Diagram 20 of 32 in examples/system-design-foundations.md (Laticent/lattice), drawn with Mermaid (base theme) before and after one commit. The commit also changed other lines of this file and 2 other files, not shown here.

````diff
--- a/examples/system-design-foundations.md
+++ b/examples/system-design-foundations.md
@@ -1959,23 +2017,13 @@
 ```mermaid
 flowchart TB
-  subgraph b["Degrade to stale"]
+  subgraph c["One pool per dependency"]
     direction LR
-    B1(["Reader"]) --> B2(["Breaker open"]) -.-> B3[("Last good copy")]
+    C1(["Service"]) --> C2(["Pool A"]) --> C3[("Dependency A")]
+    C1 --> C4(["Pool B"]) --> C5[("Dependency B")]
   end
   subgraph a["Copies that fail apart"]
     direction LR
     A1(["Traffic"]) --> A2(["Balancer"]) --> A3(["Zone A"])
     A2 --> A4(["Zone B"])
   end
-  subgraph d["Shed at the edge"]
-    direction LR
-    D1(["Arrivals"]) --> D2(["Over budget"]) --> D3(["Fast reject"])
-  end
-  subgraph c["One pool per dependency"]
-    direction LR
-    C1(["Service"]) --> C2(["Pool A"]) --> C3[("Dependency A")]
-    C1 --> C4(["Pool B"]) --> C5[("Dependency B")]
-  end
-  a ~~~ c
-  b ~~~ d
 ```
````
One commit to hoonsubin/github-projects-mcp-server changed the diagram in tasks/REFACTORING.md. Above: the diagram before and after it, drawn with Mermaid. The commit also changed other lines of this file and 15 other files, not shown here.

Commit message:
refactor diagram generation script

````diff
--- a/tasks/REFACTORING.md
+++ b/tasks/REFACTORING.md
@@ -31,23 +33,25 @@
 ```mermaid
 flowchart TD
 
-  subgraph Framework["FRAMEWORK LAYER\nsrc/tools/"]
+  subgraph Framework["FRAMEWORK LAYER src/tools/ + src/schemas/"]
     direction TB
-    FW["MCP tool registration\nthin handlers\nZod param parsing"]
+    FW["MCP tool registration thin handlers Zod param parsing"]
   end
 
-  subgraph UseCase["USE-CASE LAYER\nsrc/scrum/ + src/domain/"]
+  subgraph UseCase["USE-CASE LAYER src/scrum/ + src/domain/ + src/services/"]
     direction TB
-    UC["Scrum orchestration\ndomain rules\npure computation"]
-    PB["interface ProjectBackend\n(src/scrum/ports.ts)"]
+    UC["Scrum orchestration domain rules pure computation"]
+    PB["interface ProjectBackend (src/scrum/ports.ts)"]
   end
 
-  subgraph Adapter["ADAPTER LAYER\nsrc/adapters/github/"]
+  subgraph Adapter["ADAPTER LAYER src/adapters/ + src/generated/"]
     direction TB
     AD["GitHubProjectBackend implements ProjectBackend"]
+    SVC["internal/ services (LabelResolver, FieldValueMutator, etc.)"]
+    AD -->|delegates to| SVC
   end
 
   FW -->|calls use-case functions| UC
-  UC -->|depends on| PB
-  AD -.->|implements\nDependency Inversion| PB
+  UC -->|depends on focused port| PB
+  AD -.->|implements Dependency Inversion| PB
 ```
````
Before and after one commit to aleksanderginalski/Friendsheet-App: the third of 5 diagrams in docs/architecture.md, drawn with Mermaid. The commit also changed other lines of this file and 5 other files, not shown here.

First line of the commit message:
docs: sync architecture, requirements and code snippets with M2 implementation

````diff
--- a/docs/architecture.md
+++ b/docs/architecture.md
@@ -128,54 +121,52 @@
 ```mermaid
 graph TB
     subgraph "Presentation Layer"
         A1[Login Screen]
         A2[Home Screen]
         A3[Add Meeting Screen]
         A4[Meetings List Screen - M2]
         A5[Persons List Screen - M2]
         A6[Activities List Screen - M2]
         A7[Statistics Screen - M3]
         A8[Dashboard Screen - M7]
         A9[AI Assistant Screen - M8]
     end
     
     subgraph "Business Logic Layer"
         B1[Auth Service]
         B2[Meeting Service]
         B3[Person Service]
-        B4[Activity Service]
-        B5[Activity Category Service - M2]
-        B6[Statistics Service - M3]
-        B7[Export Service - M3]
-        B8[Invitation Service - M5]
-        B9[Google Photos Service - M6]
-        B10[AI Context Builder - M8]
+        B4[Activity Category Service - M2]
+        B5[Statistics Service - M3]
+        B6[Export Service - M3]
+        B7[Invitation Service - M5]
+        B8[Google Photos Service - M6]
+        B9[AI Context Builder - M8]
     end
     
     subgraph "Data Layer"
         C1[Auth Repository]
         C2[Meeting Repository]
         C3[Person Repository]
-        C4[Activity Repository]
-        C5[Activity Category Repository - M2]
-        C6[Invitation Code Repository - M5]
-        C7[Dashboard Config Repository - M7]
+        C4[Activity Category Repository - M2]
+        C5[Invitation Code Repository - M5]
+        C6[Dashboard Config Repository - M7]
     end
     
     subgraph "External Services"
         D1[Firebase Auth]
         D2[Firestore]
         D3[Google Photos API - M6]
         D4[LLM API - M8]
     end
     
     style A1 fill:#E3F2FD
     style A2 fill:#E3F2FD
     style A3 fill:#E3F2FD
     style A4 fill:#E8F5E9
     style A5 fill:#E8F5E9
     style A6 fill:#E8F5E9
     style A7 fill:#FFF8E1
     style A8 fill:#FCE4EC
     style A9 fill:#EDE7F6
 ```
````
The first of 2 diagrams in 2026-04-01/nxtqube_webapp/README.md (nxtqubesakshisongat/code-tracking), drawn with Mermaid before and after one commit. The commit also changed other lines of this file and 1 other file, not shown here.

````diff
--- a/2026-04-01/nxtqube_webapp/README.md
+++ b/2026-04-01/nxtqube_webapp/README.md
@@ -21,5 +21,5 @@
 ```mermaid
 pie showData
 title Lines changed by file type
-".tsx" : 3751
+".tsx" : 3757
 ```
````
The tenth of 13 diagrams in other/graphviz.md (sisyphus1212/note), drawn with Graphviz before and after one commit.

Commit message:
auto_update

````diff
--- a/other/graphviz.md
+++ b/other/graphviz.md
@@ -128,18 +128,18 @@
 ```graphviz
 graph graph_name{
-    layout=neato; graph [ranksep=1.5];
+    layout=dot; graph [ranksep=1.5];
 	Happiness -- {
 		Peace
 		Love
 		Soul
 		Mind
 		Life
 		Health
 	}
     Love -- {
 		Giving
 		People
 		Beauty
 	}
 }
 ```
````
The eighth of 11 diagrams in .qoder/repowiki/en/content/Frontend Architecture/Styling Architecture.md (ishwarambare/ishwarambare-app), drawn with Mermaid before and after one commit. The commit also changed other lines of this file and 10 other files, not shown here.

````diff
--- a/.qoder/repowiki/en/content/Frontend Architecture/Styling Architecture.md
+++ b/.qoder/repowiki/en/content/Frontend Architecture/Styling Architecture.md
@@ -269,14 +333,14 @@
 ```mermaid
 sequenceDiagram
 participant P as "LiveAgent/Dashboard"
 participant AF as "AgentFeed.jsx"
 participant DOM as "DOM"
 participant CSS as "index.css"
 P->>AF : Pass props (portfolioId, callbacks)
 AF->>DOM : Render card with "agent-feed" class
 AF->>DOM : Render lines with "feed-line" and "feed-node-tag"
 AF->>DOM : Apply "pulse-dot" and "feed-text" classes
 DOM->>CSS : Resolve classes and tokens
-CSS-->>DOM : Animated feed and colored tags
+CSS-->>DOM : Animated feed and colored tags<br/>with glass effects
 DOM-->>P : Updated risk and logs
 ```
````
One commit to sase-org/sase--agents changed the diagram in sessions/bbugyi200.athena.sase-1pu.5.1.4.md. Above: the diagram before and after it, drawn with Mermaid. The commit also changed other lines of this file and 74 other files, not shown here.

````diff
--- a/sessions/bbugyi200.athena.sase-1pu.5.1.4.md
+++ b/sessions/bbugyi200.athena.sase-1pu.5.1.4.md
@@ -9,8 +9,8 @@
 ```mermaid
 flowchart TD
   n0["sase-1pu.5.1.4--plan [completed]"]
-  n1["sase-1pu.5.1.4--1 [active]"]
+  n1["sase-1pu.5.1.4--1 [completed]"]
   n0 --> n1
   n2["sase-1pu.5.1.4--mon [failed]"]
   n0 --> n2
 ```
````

*PROBLEM DETAILS*
Using the entries above, return each line that includes the word "Repository".

*TASK OUTPUT*
         C1[Auth Repository]
         C2[Meeting Repository]
         C3[Person Repository]
-        C4[Activity Repository]
-        C5[Activity Category Repository - M2]
-        C6[Invitation Code Repository - M5]
-        C7[Dashboard Config Repository - M7]
+        C4[Activity Category Repository - M2]
+        C5[Invitation Code Repository - M5]
+        C6[Dashboard Config Repository - M7]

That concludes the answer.